## Problem to solve
Without the pictures, copy the entries below word for word.
**** Records shown ****
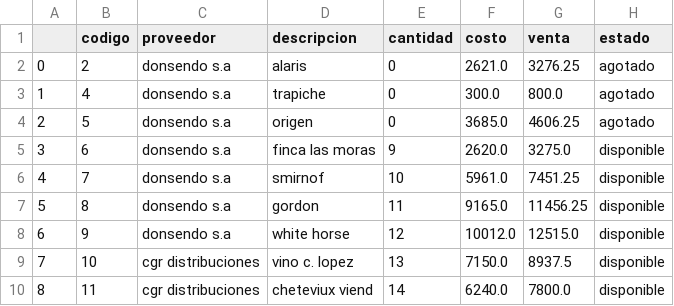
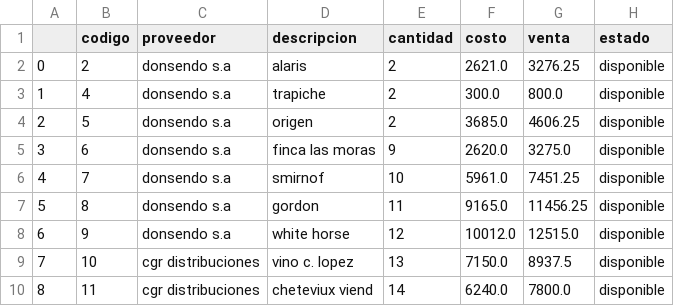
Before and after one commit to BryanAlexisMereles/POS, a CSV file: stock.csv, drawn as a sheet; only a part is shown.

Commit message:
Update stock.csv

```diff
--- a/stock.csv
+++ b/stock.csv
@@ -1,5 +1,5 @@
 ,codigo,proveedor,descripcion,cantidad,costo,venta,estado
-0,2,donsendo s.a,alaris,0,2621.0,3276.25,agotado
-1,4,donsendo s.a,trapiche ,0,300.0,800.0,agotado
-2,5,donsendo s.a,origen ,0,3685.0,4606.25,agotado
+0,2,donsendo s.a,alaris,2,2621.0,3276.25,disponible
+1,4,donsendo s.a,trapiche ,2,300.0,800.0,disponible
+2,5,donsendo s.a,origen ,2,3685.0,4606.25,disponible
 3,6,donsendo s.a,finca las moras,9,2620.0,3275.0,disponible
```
****
## Answer for the task
Before and after one commit to BryanAlexisMereles/POS, a CSV file: stock.csv, drawn as a sheet; only a part is shown.

Commit message:
Update stock.csv

```diff
--- a/stock.csv
+++ b/stock.csv
@@ -1,5 +1,5 @@
 ,codigo,proveedor,descripcion,cantidad,costo,venta,estado
-0,2,donsendo s.a,alaris,0,2621.0,3276.25,agotado
-1,4,donsendo s.a,trapiche ,0,300.0,800.0,agotado
-2,5,donsendo s.a,origen ,0,3685.0,4606.25,agotado
+0,2,donsendo s.a,alaris,2,2621.0,3276.25,disponible
+1,4,donsendo s.a,trapiche ,2,300.0,800.0,disponible
+2,5,donsendo s.a,origen ,2,3685.0,4606.25,disponible
 3,6,donsendo s.a,finca las moras,9,2620.0,3275.0,disponible
```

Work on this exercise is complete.